Months after GDPR took hold, many small to medium businesses are still grappling with the after-shock of this new legislation. One common consequence across the board has been the depletion – decimation for some – of email databases, as businesses in the EU were obliged to delete the contact details of anyone who hadn’t actively opted in to receive email communications.
Those who didn’t distribute an opt in email before the deadline may be unsure if they are still able to contact their databases, meaning that one of their communication channels with potential customers has been completely cut off.
So what now – is email marketing dead after GDPR?
Shrinking databases aren’t necessarily a bad thing. If you’re not actively growing a database it tends to shrink anyway as people gradually opt out, or abandon old email addresses.
Even if, after your GDPR opt in mail, only 10% of your original email database decided to opt back in, this means you’re left with a smaller but far more engaged database – every member of whom cared about your business enough to click and enter their information again.
In turn this will result in a far higher email open rate and engagement rate – more of the people you’re reaching out to will consume the content you’re sending them, click through to your website, and convert.
If the other 90% didn’t click to opt in, the chances are they weren’t bothering to open or read your emails anyway – so you’ve effectively cleansed those people out of your list, and are now able to focus on people who genuinely want to hear from you.
So how can you rebuild your email database after GDPR?
Build on your newly cleansed database and continue to attract more of the same people – those who are likely to want to receive your content and engage with it.
The temptation might be to simply buy a new list from a third party, but this is never a good idea as the recipients on that list aren’t necessarily your target audience.
Organic growth is key. Here are 12 ways to grow back your email database, focusing on quality over speed and quantity, and filling it with people who will engage with your brand.
- Make your e-newsletter sign ups more prominent so it’s easier for people to sign up. People tend to expect sign ups to be at the bottom of the home page so make sure it’s there, but also on any other high-traffic and/or relevant page (e.g. contact us), either as an eye-catching pop up or just in a prominent position.
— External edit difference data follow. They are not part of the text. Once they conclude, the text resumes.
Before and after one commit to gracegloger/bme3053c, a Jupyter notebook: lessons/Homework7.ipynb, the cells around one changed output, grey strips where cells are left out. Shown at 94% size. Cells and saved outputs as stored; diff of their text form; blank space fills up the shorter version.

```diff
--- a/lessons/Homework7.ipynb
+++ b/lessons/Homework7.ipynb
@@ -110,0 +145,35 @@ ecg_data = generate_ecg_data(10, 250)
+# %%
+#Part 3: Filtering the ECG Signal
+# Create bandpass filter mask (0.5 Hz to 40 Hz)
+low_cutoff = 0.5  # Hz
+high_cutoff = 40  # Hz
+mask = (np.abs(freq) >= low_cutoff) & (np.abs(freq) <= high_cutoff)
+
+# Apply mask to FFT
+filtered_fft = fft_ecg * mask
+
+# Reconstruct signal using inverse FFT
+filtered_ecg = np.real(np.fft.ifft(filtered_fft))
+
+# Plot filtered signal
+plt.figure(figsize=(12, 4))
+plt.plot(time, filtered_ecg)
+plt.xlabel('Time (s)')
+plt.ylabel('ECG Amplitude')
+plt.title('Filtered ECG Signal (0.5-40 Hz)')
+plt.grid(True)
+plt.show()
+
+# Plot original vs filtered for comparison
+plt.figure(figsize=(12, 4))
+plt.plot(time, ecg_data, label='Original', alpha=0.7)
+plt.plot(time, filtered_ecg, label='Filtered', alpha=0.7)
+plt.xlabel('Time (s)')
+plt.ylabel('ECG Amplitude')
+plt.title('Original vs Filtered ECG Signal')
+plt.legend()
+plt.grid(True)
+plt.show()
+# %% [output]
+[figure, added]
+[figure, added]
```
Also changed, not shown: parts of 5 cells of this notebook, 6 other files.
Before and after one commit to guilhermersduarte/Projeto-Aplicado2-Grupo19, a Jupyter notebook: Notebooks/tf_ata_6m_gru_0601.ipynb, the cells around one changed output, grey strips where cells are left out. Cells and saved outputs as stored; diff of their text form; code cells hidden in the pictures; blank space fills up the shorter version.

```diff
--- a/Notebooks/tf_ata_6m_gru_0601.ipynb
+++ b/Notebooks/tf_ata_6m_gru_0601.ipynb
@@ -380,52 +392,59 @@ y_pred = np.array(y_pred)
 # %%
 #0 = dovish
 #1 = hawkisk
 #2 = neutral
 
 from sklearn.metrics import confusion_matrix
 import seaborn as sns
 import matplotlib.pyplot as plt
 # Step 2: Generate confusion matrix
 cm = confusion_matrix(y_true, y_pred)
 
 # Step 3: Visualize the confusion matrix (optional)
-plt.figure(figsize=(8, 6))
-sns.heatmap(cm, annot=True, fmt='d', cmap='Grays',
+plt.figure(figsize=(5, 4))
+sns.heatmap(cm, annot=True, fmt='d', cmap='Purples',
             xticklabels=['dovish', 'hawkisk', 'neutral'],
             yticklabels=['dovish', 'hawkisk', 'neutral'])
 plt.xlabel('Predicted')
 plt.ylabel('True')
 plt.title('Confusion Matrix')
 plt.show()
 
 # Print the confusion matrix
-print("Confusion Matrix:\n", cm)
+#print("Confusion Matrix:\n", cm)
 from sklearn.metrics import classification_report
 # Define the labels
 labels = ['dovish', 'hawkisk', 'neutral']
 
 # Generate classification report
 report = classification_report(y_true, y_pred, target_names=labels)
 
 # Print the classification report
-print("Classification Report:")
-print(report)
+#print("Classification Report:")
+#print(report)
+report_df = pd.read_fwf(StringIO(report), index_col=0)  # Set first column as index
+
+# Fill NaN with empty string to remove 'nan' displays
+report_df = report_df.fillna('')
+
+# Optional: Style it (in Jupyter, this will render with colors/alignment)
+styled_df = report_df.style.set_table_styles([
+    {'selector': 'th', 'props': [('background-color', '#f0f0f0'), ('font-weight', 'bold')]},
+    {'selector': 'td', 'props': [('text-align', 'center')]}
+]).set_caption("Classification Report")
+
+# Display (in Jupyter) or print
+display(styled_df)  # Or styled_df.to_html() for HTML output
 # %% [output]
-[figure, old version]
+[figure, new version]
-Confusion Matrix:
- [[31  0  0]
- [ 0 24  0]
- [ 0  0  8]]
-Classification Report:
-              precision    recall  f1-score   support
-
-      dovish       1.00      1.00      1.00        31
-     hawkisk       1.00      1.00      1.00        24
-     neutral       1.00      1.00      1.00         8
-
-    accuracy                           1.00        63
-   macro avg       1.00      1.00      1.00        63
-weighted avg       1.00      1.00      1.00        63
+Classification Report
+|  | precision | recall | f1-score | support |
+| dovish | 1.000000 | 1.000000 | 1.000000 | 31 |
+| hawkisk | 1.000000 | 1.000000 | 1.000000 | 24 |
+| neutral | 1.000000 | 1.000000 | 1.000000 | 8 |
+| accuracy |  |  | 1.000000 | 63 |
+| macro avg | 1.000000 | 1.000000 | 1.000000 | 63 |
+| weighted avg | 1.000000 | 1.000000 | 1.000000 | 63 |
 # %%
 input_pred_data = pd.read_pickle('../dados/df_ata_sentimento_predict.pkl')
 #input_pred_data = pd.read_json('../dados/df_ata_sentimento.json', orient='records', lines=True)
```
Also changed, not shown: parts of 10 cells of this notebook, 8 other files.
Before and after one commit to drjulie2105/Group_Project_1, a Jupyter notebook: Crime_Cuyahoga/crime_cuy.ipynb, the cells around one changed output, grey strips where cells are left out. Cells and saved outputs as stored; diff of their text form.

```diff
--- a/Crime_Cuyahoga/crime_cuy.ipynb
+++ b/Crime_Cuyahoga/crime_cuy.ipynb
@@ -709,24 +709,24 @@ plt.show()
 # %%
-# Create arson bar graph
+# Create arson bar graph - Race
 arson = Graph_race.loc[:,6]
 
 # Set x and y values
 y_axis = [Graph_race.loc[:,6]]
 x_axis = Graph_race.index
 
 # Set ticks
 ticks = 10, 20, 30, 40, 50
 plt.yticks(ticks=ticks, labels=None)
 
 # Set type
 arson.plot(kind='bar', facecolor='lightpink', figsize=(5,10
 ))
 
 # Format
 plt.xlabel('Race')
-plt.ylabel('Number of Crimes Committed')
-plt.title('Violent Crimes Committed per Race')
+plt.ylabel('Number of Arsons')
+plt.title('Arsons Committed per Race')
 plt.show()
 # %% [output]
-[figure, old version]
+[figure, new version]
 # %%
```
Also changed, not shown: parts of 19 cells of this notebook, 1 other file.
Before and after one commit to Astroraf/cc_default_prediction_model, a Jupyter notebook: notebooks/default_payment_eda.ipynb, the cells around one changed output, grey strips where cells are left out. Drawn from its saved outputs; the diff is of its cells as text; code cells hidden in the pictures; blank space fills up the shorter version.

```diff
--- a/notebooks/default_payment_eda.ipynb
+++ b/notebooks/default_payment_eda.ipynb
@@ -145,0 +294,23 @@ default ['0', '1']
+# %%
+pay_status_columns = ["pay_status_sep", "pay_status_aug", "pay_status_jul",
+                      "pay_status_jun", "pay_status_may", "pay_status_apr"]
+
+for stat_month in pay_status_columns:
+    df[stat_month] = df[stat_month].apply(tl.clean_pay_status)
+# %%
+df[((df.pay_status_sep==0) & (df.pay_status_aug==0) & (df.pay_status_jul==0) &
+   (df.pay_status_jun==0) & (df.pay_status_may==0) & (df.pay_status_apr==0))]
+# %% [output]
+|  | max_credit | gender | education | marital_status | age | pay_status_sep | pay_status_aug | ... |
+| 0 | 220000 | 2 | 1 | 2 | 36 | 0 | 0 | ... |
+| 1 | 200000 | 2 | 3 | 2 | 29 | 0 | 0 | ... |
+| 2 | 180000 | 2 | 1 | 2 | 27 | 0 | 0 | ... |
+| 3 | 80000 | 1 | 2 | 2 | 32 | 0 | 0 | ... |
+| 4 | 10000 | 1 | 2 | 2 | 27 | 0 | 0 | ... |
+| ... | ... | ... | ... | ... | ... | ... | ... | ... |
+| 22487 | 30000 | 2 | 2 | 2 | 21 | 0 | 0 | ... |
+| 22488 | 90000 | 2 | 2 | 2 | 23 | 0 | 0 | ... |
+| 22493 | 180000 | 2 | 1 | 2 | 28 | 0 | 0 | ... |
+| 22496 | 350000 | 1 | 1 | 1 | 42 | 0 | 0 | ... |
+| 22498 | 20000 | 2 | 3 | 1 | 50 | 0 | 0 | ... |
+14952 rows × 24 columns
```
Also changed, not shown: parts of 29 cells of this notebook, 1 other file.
- Use your social platforms to reach people who might wish to sign up. Tempt followers with the possibility of different, more exclusive, content – for example “Be the first to know about upcoming sales.”
- Run a competition that requires people to enter their email address to win. Not all will opt in but those who do will be more likely to engage with your email content anyway.
- Offer incentives to sign up – many businesses offer a 10% off for new customers with email sign ups – or you could tempt with ‘secret sales’ and offer email subscribers a 24 hour head start on purchasing sale items.
- Improve your content. Make sure your content is the best it can be to encourage people to want to read more, and share with contacts. This will also reduce the likelihood of recipients tiring of your emails once signed up. Experiment with different email formats and content types to see what kind of content gets the best response from recipients.
- Have one dedicated email sign up page in your Contact Us or About Us dropdown
- Collect email addresses at events (include a ‘permission’ column for their signatures, and include an opt in button on the first email you send them)
- If you hold events yourself and issue tickets electronically, add an e-newsletter subscription checkbox. Big platforms like Eventbrite have this option, for which they charge a small extra percentage off ticket sales.
- At the end of your e-shots make it easy for people to share the email with other contacts who might wish to sign up, by adding sharing buttons to social media etc. Add a subscribe button too, to make it easy for the new contact to subscribe to future e-shots.
- If you have a bricks and mortar store or site where you meet customers, collect emails – and consent to be contacted – in person.
- Add a subscribe or sign up button to your Facebook business page
- Increase your blog frequency and add a link to subscribe to the e newsletter at the end of every post.
Got any tactics of your own you’re using to build up your email database? Share them in the comments!12 ways to rebuild your post-GDPR email database Click To Tweet